|Two such reliefs were shown in the Maya exhibition that traveled to Venice and Mexico City in 1998 and 1999. Chichen Itza archaeologist Peter Schmidt described one of the reliefs in the exhibition catalog of which he was the co-editor (Schmidt et al. 1998: 532, fig. 67).|
According to Schmidt, the figure is a dancer who holds "what seems to be a two-sectioned hand drum like that of Nabalam." He wears a cord belt and pendants similar to those of the supernatural beings called Pawahtuns who were believed to uphold the four corners of the universe. Schmidt describes the object in the figure's right hand:
The scepter represents an ideal transition between serpent scepters and those of the foot of the god Bolon Dzacab of the Classic Maya, and the fan with the serpent foot carried by the ancestral lineage of the Xiu in one of the first colonial documents in Yucatán.
Schmidt identifies cacao fruits among what appear to be grains, fruit, jewels and feathers surrounding the figure. He notes that cacao also appears together with the mythological birds, ninety-six in number, that adorn the upper levels of the Osario. Their faces are those of God K, the serpent-footed deity.
The iconographic program of the Osario also includes Venus symbols in both Maya and Mexican form, feathered serpents, cloud volutes and masks in the Puuc style.
|Describing a second figure, who seems to be "captured at the moment of executing a whirling dance," Schmidt points to the bird mask and the tall tiara in the form of a spiral ending in merlons, with a flower in the center. The arms are extended rigidly, with one hand grasping a serpent-headed scepter and the other a musical instrument. Feathery "wings" hang from the arms.|
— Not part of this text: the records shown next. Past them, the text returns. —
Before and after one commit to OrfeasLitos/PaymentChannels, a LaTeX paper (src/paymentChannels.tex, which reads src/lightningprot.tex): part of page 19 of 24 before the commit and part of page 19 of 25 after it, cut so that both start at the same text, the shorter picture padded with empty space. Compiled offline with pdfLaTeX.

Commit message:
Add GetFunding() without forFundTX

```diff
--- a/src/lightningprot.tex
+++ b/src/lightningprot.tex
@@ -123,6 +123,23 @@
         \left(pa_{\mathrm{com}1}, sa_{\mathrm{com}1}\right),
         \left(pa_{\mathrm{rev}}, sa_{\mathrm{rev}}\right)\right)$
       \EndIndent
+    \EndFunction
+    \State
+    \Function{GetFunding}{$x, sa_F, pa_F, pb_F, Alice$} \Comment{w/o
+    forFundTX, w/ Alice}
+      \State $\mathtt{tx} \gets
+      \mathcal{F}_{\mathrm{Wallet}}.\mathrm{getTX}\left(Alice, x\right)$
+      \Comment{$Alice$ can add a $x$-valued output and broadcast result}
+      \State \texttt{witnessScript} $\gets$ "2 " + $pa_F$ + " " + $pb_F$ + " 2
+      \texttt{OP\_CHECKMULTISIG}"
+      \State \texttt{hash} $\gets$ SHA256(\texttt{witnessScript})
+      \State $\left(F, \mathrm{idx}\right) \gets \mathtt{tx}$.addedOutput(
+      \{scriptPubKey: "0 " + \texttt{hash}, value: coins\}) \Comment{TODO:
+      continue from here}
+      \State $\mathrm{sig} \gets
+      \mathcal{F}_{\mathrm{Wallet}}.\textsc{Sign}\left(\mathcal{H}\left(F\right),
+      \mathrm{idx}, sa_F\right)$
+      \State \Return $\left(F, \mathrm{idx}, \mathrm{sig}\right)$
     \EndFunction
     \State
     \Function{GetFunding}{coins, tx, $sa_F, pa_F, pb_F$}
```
|In an article in Arqueología Mexicana, Schmidt (1999) describes the relief sculpture in the second series of photographs as a man with attributes of a serpent and a bird.|